So, what gives with all those dinners with me, my Dad, and my Grandfather ending in something less than a sweet goodbye? What were the nature of the barbs being flung wide and far, and why so often? Dad himself was a class act concerning his own folks; he never complained to me about them, at least not directly.
A clue to understanding these dynamics has come from my friend, Dr. Giedre Kumpikas, President of the Lithuanian National Foundation and host of the Lithuanian Radio Hour here in New York. She tells me that in the Lithuanian-American community, the eldest son typically occupied a special place of prominence and favoritism.
Michael and Patricia Olcott had two boys, Edward and Bernard, in that order. Was Edward openly favored?
For my entertainment, Michael would utter a few worlds of both Lithuanian and Russian. I would repeat and try to commit them to memory to dazzle my pals back in Florida whom, I was sure, had never heard any words of either. But it was impossible to remember. The only word I could grasp was the Russian word for pussycat — “koshechka.” He grinned widely at me when he said it.

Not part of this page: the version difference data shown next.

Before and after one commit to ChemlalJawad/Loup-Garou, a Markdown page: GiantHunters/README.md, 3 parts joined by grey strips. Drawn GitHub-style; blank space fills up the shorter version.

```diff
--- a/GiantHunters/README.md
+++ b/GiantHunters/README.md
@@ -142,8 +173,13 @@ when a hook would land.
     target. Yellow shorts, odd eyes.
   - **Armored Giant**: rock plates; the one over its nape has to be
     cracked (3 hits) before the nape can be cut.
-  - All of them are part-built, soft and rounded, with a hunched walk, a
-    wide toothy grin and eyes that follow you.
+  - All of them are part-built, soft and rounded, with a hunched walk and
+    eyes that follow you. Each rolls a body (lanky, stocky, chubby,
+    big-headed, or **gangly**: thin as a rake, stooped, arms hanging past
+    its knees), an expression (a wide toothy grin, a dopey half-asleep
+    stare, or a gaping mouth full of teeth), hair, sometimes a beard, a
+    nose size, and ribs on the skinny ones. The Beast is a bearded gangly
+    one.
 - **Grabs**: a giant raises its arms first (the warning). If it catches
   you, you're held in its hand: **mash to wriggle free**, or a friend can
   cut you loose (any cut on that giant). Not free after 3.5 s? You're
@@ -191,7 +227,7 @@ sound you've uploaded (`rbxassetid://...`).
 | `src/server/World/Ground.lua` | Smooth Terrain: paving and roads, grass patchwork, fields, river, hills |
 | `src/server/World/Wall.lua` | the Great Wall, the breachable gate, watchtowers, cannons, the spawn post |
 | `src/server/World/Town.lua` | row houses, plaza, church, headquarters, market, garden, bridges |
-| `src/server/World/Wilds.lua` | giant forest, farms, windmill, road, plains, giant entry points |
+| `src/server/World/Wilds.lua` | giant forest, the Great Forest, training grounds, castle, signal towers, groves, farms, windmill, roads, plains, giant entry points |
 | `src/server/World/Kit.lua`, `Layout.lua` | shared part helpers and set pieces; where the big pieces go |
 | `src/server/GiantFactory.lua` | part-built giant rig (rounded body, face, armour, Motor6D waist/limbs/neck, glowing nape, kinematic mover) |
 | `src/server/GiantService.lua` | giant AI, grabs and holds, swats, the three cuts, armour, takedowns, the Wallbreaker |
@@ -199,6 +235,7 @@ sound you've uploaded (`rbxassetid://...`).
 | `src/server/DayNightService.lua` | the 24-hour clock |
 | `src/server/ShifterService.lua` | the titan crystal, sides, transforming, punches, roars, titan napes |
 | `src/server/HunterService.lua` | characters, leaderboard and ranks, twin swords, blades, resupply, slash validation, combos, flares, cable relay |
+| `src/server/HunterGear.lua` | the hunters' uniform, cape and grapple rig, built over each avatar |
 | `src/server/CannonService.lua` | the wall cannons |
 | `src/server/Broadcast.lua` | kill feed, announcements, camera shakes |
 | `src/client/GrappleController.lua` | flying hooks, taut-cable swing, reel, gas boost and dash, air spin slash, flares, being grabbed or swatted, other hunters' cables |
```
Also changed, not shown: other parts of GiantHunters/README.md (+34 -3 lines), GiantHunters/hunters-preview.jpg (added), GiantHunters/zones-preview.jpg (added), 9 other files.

After dinner and just before dessert, Michael would produce a fresh five dollar bill and present it to me, just as the Lord must have presented the tablets to Moses. And like Moses, I was transfixed by the vision of the prideful face looking down at me from the other side of the dining table. No one had ever glowed at me like that. All of a sudden, Dad would nudge me and ask, “what do you say?” He was a little annoyed as if I had no manners (or had forgotten them). Immediately, I would snap out of my reverie and say “thank you Grandfather.”
In order to understand my father Bernard Olcott the man, we need to turn our attention to a pivotal character in his life. Just like Andy Kaufman was the comedian’s comedian, Michael Olcott was my father’s father. And before examining my Dad’s relationship with his own father, let me start with my own direct memories of the man, Michael Olcott. He treated me very differently from the way he did his own son.

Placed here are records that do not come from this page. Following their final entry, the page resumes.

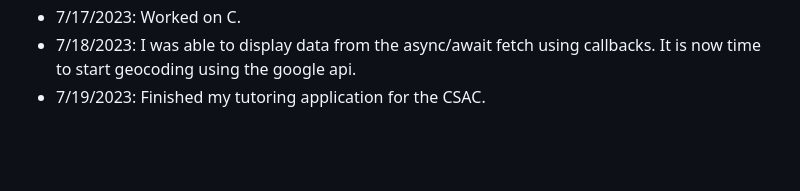
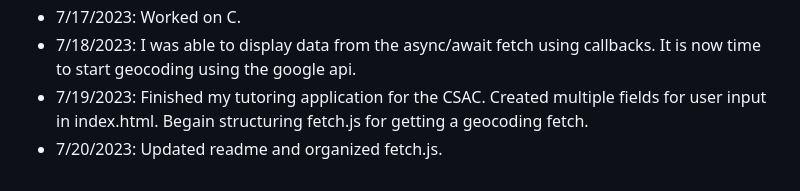
Before and after one commit to JosephPBaruch/data_web_app, a Markdown page: README.md, the part around the change. GitHub-like rendering; blank space fills up the shorter version.

Commit message:
Updated readme and cleaned up index.html and fetch.js

```diff
--- a/README.md
+++ b/README.md
@@ -66,4 +66,5 @@
 - 7/16/2023: Worked on C.
 - 7/17/2023: Worked on C.
 - 7/18/2023: I was able to display data from the async/await fetch using callbacks. It is now time to start geocoding using the google api.
-- 7/19/2023: Finished my tutoring application for the CSAC.
+- 7/19/2023: Finished my tutoring application for the CSAC. Created multiple fields for user input in index.html. Begain structuring fetch.js for getting a geocoding fetch.
+- 7/20/2023: Updated readme and organized fetch.js.
```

Michael passed in the late part of the summer in 1972 so my memories of him are as a little kid in the late 1960s and early 1970s. My point of reference from those times was as a 7 to 14 year old boy, whose life was split between school in central Florida (Mom’s house) and summers back in New York City (my Dad’s home). Of course, I accepted my bicoastal existence as normal but, looking back, it most definitely was not. I was shuttling between one of the most conservative counties in the USA (Orange County, Florida) and the most liberal (New York County, otherwise known as Manhattan). In the late 1960s. Need I say more?
Dad didn’t have an iPod, of course. But he did have a relationship with music.

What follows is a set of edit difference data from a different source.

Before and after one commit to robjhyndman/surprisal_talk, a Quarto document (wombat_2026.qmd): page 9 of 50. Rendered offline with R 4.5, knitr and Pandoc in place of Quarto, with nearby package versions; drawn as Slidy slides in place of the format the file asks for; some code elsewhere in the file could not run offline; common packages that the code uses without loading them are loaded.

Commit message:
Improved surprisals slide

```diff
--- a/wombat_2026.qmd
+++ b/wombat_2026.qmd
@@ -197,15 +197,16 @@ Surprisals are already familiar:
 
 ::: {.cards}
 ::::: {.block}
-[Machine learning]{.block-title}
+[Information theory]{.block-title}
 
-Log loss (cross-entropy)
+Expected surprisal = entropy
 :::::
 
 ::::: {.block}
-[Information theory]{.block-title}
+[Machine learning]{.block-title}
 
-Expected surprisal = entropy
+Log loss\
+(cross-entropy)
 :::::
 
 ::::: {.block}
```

When married to my Mom, there was a large wooden cabinet with french legs in the living room that was actually a large monaural speaker. On top was an amplifier which took a while to turn on (see “tubes“). It was connected to the speaker and a record player that had a deep and penetrating plastic-type smell that can only be described as “late 1950s turntable.”
Back in the early 1960s, there was no such thing as a “stereo,” of course, but there were high fidelity home sound systems, or “hi-fi” for short. So Dad had one. And what did he listen to? Well, I went plunging around on YouTube and found four tracks from Dad’s presumptive iPod — if he had one — with which to serenade you!